- MATERIAL SUPPLIED
****
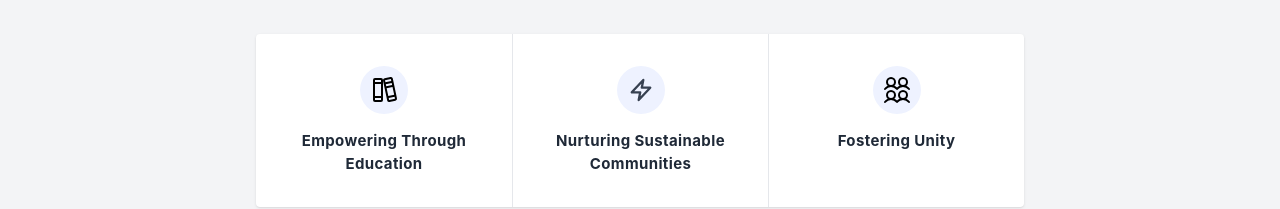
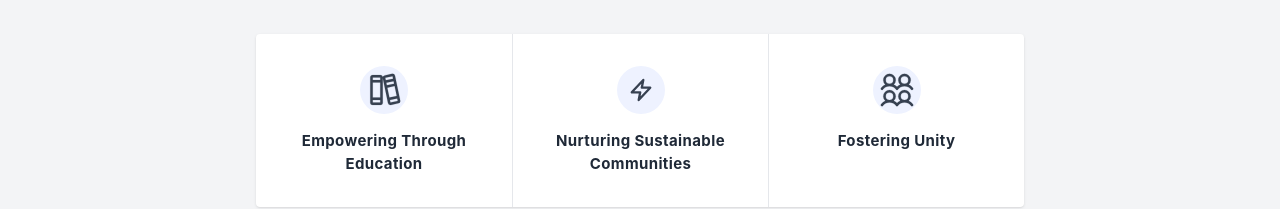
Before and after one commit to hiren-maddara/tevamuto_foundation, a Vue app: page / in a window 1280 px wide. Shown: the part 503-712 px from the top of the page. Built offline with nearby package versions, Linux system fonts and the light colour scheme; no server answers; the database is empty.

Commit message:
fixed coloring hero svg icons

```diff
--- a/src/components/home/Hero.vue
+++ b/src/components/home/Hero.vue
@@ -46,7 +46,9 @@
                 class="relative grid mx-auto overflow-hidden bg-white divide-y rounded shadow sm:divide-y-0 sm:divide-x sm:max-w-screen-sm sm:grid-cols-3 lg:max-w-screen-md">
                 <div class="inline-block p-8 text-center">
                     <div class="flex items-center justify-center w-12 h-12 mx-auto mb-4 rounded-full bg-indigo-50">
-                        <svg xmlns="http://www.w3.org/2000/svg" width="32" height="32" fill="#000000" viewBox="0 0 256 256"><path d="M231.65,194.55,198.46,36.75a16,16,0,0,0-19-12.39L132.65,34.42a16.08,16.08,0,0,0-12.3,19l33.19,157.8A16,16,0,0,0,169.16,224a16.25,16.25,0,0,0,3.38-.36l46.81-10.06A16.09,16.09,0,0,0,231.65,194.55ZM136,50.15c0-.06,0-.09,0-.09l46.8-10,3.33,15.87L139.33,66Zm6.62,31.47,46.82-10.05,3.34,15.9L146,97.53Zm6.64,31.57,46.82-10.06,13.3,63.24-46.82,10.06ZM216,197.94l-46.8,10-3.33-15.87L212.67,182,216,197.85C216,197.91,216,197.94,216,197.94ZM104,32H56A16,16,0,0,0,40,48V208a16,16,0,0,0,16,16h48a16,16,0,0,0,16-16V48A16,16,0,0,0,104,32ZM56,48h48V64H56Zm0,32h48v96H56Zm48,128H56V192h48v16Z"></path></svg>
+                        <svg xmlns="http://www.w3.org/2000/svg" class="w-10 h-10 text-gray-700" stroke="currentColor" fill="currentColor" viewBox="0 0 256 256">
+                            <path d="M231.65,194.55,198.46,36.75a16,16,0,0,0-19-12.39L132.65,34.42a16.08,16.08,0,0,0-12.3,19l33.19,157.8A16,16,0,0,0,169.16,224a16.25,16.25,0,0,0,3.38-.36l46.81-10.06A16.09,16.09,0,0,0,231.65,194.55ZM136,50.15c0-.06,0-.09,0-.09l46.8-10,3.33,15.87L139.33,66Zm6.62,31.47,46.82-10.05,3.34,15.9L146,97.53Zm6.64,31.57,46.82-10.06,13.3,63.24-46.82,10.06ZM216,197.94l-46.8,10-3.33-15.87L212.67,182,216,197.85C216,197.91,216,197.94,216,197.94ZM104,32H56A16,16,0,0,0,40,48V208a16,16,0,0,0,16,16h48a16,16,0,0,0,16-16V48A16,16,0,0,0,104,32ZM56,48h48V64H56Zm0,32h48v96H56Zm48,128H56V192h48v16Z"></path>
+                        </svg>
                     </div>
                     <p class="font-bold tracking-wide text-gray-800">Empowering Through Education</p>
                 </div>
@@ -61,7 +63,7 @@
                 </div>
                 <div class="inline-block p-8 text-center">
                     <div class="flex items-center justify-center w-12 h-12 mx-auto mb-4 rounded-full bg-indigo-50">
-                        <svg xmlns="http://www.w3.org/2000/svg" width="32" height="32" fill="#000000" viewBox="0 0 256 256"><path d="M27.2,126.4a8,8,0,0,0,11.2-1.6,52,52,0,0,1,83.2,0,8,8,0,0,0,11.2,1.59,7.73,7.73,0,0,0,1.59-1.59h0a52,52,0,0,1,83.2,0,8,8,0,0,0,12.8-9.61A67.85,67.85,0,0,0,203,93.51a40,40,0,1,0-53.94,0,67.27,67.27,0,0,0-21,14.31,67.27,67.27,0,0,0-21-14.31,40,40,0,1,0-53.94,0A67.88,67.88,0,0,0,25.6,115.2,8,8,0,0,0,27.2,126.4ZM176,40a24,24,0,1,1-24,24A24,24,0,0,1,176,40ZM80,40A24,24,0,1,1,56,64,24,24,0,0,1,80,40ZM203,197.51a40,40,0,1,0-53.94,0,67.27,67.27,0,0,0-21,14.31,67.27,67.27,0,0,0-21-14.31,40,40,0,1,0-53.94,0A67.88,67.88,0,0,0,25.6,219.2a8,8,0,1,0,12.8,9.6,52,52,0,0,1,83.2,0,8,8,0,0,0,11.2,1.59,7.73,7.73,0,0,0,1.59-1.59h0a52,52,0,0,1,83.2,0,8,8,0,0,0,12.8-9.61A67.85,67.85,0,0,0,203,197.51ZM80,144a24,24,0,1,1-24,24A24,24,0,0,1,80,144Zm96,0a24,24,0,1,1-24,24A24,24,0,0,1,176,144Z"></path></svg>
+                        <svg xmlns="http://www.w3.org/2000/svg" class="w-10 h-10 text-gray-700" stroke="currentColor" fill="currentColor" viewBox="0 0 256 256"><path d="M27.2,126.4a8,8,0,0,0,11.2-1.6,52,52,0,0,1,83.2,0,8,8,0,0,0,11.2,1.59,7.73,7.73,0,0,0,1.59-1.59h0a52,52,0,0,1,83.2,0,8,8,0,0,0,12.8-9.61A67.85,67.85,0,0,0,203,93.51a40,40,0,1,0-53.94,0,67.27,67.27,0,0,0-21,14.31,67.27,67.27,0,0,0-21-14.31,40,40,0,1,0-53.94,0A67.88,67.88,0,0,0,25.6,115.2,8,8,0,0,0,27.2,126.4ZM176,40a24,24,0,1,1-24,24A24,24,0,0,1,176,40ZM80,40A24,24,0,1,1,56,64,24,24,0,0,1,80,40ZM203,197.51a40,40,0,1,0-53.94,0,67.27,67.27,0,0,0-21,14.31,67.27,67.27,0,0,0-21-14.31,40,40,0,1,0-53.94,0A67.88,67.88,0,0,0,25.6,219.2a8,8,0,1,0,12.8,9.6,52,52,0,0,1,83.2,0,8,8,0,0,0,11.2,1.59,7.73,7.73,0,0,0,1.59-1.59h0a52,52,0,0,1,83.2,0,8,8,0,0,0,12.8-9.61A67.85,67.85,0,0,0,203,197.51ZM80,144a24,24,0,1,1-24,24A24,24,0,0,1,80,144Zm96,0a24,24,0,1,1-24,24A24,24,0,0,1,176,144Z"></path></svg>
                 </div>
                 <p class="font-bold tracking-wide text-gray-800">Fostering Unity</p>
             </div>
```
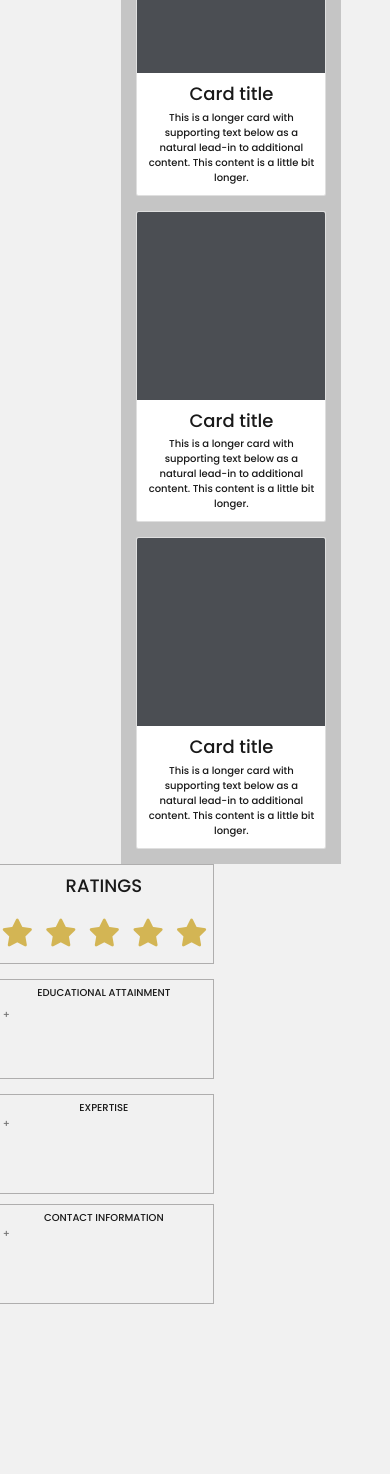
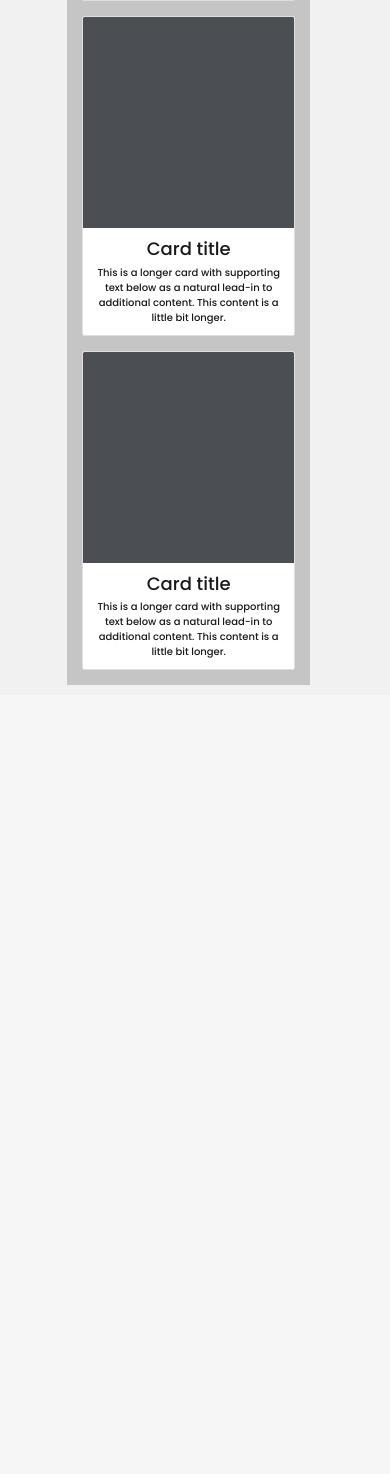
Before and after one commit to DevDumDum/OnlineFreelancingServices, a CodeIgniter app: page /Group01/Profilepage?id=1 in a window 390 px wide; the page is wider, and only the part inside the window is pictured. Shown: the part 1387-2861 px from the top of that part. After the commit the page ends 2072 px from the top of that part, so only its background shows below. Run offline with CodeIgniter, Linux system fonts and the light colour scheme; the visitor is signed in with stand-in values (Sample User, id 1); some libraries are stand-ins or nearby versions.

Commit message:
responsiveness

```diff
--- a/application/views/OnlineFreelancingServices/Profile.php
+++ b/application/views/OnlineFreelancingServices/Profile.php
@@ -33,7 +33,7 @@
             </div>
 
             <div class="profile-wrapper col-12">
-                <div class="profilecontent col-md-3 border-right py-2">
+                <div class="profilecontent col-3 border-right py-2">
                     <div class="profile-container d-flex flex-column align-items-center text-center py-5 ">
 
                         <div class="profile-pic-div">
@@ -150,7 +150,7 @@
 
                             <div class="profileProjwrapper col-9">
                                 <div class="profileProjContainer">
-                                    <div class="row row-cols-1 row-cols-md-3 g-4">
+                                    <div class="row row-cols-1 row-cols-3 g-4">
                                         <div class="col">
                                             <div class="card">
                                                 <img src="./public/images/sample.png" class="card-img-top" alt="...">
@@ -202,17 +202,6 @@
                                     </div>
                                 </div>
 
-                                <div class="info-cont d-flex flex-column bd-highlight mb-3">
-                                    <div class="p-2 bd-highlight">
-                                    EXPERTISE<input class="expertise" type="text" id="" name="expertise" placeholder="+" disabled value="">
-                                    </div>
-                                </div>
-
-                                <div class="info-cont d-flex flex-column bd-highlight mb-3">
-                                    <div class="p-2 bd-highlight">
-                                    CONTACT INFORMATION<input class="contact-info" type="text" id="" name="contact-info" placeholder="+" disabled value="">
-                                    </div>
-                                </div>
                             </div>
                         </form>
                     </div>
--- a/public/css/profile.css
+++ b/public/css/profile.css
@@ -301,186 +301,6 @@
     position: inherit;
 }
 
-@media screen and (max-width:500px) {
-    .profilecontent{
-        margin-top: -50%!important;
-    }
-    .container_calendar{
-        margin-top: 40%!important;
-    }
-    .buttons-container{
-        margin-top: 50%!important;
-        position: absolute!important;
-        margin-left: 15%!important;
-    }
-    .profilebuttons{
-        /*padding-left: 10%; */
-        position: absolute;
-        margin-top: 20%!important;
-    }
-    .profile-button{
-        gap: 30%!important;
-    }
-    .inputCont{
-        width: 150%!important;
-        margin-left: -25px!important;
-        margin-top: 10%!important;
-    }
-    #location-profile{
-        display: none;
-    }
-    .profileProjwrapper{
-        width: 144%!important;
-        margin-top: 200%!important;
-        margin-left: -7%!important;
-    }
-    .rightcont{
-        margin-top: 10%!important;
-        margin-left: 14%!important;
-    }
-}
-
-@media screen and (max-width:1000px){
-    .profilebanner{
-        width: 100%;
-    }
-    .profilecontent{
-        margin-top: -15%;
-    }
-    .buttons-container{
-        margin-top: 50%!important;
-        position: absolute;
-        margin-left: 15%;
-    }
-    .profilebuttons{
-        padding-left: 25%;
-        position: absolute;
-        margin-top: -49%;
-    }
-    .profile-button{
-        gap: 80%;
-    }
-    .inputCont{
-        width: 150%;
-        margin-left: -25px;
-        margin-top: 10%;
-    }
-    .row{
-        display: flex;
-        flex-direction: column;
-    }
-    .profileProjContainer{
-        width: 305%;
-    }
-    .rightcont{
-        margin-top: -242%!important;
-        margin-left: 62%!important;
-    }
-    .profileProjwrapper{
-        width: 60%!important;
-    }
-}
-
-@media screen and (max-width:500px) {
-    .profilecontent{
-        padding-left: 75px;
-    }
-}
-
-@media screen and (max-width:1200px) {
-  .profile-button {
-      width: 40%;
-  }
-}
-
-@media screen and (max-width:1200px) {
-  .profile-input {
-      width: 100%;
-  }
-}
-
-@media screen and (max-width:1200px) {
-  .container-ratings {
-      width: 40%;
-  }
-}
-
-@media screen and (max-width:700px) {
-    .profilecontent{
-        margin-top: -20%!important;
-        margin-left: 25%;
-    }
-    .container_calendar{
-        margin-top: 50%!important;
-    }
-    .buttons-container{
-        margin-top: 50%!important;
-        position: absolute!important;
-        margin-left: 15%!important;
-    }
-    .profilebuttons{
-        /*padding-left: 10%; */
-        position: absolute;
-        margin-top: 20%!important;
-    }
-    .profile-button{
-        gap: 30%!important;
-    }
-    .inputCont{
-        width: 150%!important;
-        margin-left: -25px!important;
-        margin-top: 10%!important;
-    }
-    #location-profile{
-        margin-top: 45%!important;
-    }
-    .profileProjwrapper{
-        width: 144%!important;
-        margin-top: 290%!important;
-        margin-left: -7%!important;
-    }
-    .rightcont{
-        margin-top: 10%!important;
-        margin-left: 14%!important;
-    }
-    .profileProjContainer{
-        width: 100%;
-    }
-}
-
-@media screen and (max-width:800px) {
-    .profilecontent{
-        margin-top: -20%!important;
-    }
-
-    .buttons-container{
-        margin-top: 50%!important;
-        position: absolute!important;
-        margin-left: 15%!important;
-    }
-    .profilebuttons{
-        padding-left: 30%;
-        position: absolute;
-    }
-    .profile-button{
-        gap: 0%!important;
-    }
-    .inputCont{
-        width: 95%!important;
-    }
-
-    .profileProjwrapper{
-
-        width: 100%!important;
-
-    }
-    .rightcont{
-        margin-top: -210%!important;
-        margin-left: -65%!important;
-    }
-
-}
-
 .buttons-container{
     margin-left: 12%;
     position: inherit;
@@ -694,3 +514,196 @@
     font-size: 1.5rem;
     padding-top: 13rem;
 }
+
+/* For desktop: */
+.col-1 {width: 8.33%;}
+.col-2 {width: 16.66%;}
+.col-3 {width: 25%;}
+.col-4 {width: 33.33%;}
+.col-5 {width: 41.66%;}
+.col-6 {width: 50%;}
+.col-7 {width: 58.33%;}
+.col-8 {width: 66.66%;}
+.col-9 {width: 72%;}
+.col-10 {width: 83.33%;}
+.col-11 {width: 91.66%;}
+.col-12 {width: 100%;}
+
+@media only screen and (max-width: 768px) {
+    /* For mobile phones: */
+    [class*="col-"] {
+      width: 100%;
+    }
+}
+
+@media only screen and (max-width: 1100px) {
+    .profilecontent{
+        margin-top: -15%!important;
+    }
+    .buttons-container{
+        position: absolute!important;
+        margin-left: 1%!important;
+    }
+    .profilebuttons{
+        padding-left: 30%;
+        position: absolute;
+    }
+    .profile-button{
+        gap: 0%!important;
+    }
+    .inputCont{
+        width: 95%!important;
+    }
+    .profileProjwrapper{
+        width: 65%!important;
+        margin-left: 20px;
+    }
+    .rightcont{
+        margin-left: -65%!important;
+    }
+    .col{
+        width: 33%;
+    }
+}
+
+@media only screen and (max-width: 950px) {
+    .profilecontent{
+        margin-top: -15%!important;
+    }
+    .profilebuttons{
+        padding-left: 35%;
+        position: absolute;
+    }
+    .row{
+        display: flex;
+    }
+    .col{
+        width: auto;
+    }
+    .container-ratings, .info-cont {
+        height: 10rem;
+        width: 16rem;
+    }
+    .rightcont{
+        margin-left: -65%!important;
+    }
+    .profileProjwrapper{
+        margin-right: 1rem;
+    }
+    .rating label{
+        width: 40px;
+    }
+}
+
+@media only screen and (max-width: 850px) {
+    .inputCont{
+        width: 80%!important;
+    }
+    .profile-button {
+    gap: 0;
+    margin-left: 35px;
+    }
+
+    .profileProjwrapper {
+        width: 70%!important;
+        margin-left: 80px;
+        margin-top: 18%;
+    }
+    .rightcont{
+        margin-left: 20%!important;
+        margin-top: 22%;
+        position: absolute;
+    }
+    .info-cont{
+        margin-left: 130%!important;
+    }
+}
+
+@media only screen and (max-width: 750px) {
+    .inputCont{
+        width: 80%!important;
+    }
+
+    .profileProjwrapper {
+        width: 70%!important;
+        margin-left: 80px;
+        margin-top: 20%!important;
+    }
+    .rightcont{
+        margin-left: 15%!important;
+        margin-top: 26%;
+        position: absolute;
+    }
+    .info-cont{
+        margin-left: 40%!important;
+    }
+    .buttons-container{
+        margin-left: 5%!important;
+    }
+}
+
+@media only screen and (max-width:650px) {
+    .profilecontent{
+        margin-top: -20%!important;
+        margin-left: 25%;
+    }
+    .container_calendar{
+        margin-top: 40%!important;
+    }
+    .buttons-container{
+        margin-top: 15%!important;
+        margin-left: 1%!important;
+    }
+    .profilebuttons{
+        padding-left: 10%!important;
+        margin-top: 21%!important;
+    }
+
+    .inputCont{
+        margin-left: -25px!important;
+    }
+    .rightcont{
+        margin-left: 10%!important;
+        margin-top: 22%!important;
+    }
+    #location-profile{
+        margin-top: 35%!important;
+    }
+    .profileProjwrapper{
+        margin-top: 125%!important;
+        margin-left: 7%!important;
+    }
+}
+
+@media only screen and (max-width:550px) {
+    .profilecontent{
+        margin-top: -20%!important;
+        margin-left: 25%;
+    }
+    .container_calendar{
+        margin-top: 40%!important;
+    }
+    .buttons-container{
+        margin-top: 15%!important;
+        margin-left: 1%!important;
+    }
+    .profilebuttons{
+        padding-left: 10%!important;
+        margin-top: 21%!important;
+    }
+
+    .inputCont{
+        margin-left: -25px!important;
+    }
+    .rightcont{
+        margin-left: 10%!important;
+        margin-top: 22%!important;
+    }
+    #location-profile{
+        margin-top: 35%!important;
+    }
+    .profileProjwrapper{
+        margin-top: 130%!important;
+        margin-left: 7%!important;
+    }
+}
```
****
- WHAT IS REQUIRED
The response must give every line from the material above that holds the string "column".

- SOLVED EXERCISE
                     <div class="profile-container d-flex flex-column align-items-center text-center py-5 ">
-                                <div class="info-cont d-flex flex-column bd-highlight mb-3">
-                                <div class="info-cont d-flex flex-column bd-highlight mb-3">
-        flex-direction: column;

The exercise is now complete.